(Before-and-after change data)
▽

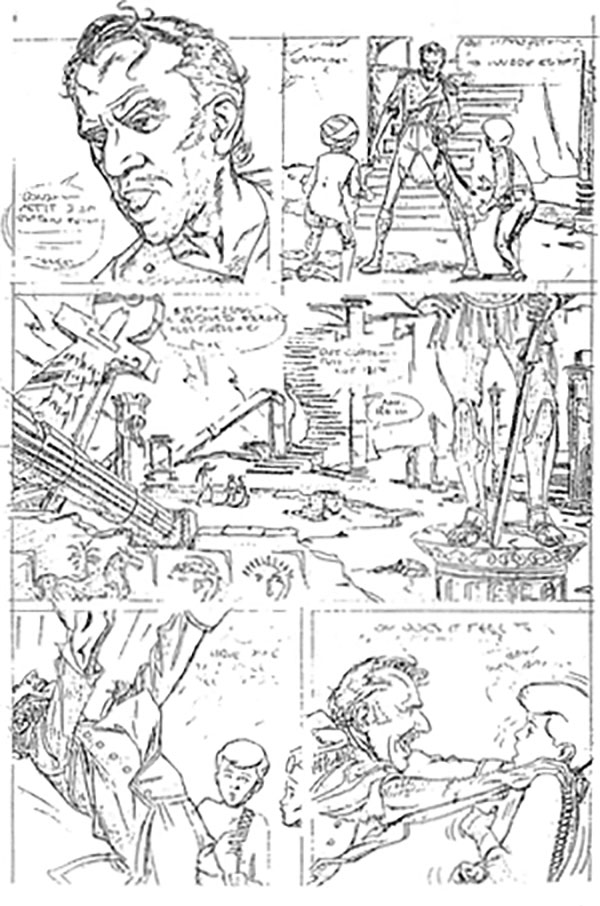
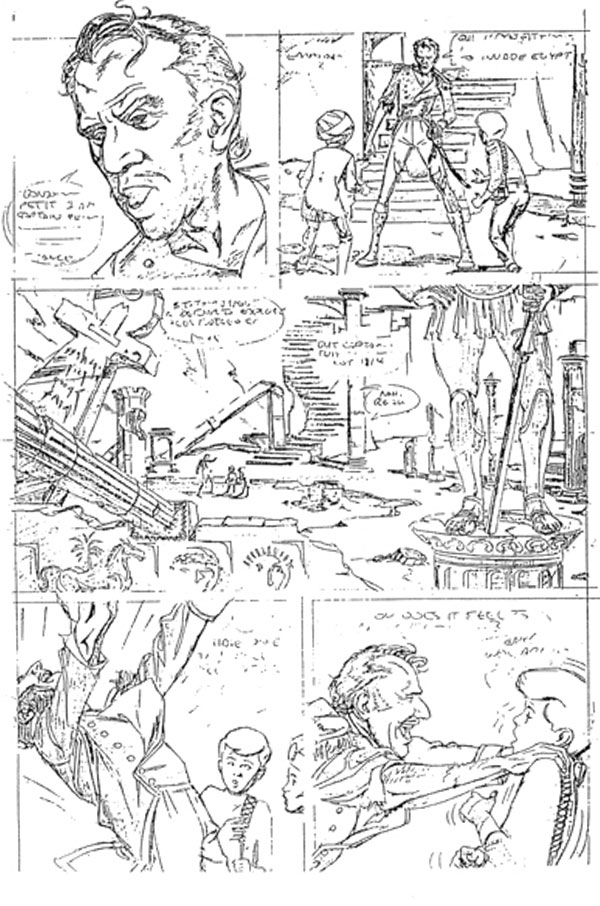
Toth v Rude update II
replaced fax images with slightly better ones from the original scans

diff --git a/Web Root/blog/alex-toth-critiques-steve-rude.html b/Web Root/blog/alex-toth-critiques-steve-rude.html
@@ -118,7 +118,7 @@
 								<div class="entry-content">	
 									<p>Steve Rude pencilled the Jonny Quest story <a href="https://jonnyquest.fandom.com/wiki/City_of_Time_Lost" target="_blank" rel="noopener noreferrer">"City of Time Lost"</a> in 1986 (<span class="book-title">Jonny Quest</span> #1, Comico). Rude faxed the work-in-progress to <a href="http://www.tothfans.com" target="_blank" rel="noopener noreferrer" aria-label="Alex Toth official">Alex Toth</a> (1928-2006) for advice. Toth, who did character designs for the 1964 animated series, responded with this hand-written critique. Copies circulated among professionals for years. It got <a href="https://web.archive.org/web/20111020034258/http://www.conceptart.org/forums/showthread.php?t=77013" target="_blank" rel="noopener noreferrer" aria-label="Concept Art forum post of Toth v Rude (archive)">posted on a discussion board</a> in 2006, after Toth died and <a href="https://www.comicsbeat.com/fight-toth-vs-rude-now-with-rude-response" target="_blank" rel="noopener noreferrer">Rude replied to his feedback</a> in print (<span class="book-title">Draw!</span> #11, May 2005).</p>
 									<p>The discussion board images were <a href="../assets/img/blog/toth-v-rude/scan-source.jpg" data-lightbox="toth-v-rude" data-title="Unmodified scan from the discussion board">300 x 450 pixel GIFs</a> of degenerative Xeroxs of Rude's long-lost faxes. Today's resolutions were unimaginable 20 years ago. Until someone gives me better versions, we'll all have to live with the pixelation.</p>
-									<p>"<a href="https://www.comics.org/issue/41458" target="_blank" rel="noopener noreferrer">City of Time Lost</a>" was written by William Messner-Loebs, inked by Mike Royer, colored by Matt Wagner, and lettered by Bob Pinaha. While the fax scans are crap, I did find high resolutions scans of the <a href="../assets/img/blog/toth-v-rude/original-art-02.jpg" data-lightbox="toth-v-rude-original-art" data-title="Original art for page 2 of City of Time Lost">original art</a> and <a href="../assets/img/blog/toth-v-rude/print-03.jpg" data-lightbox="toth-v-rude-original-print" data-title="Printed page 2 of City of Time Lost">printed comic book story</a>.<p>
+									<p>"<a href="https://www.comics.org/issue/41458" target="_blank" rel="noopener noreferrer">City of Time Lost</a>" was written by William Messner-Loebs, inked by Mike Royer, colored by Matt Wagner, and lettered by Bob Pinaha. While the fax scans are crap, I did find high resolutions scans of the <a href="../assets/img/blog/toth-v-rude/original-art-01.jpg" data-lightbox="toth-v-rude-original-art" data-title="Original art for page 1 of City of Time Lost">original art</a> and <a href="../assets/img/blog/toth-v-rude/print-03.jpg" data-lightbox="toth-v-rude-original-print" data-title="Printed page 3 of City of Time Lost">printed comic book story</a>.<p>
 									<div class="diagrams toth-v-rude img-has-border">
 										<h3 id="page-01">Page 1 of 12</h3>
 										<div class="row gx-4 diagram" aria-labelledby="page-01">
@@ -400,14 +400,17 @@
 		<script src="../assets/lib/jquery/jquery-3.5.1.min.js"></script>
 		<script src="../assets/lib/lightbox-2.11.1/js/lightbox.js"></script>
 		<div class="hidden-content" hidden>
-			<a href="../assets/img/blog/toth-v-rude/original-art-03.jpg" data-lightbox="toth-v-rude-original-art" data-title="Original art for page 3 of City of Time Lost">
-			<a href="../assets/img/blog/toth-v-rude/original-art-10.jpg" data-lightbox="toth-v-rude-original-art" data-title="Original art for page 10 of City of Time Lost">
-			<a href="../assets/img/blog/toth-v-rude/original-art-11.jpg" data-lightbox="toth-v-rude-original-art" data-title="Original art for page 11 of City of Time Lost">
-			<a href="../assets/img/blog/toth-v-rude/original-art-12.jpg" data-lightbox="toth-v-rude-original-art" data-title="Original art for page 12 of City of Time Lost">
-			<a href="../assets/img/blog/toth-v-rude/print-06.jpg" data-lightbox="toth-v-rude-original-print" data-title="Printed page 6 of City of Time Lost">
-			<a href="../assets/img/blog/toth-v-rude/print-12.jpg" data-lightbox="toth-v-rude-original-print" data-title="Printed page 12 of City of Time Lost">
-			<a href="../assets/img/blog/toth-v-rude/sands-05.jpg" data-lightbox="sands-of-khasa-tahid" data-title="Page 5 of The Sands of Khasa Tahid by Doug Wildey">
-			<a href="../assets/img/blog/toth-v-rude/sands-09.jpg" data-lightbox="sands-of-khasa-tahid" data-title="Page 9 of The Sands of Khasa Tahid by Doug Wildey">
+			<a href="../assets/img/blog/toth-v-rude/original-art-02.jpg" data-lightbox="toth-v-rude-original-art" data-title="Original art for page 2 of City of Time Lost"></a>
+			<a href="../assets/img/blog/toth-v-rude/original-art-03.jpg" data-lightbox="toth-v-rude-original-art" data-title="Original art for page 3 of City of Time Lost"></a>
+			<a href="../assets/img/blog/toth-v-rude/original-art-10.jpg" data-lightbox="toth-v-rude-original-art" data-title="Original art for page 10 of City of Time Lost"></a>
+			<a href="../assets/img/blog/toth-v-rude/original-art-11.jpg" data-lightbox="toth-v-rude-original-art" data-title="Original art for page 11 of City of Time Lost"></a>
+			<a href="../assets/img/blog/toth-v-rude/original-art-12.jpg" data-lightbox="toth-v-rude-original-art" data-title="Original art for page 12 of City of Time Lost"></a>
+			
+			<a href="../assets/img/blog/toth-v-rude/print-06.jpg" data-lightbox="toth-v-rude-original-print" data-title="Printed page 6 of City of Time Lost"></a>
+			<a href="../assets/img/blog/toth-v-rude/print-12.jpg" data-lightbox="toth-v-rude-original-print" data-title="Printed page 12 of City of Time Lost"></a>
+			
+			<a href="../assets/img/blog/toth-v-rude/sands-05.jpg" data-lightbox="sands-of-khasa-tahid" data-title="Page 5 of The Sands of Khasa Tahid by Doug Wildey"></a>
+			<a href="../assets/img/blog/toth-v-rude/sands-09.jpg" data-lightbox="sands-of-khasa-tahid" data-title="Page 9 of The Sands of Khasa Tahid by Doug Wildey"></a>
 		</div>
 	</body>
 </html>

△

■ What the exercise asks: Return every line holding the word "Tahid" from the records.

■ Solution to the exercise:
-			<a href="../assets/img/blog/toth-v-rude/sands-05.jpg" data-lightbox="sands-of-khasa-tahid" data-title="Page 5 of The Sands of Khasa Tahid by Doug Wildey">
-			<a href="../assets/img/blog/toth-v-rude/sands-09.jpg" data-lightbox="sands-of-khasa-tahid" data-title="Page 9 of The Sands of Khasa Tahid by Doug Wildey">
+			<a href="../assets/img/blog/toth-v-rude/sands-05.jpg" data-lightbox="sands-of-khasa-tahid" data-title="Page 5 of The Sands of Khasa Tahid by Doug Wildey"></a>
+			<a href="../assets/img/blog/toth-v-rude/sands-09.jpg" data-lightbox="sands-of-khasa-tahid" data-title="Page 9 of The Sands of Khasa Tahid by Doug Wildey"></a>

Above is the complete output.